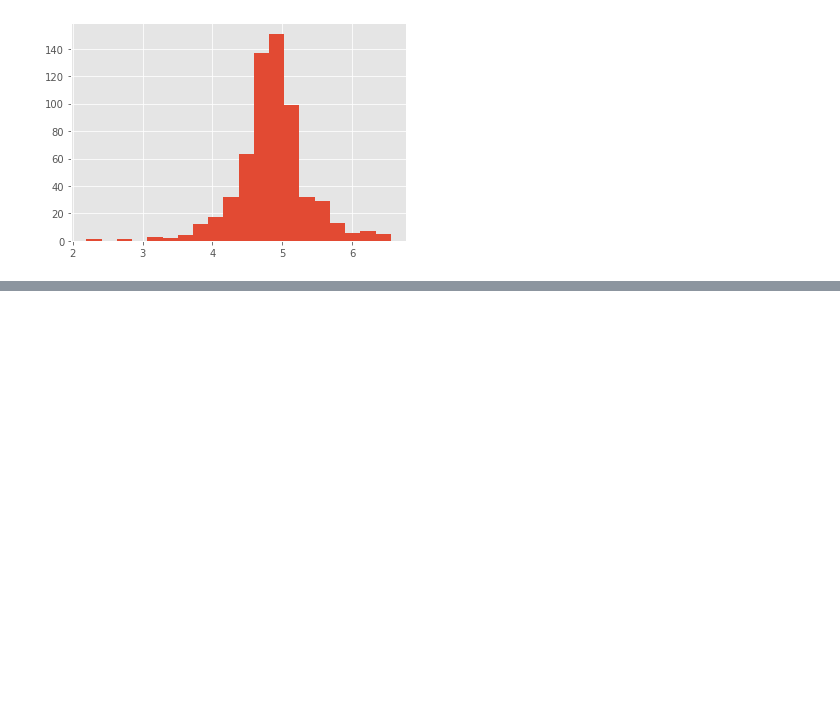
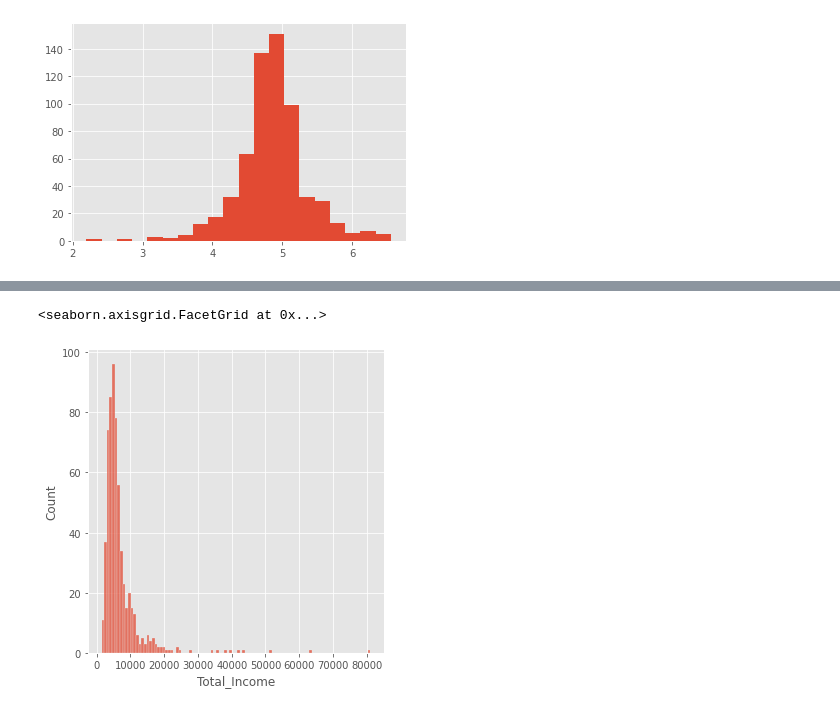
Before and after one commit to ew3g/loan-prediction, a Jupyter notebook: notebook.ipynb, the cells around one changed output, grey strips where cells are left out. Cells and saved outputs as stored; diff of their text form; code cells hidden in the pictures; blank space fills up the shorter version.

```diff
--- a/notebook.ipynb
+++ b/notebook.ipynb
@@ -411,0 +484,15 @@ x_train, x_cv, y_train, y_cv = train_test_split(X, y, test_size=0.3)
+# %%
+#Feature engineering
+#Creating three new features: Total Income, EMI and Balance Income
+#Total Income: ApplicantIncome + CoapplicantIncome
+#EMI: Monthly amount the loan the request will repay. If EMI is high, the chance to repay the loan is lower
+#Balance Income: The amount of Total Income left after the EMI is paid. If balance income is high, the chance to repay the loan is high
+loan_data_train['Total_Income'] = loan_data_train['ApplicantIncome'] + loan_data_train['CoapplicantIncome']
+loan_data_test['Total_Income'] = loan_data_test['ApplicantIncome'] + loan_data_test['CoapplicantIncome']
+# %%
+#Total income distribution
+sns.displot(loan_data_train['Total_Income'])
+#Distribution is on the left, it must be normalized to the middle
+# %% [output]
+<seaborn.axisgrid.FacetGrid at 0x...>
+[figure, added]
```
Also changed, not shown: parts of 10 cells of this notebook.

> Activity:
Everything but the pictures is needed: copy the data above exactly.

> Your response:
Before and after one commit to ew3g/loan-prediction, a Jupyter notebook: notebook.ipynb, the cells around one changed output, grey strips where cells are left out. Cells and saved outputs as stored; diff of their text form; code cells hidden in the pictures; blank space fills up the shorter version.

```diff
--- a/notebook.ipynb
+++ b/notebook.ipynb
@@ -411,0 +484,15 @@ x_train, x_cv, y_train, y_cv = train_test_split(X, y, test_size=0.3)
+# %%
+#Feature engineering
+#Creating three new features: Total Income, EMI and Balance Income
+#Total Income: ApplicantIncome + CoapplicantIncome
+#EMI: Monthly amount the loan the request will repay. If EMI is high, the chance to repay the loan is lower
+#Balance Income: The amount of Total Income left after the EMI is paid. If balance income is high, the chance to repay the loan is high
+loan_data_train['Total_Income'] = loan_data_train['ApplicantIncome'] + loan_data_train['CoapplicantIncome']
+loan_data_test['Total_Income'] = loan_data_test['ApplicantIncome'] + loan_data_test['CoapplicantIncome']
+# %%
+#Total income distribution
+sns.displot(loan_data_train['Total_Income'])
+#Distribution is on the left, it must be normalized to the middle
+# %% [output]
+<seaborn.axisgrid.FacetGrid at 0x...>
+[figure, added]
```
Also changed, not shown: parts of 10 cells of this notebook.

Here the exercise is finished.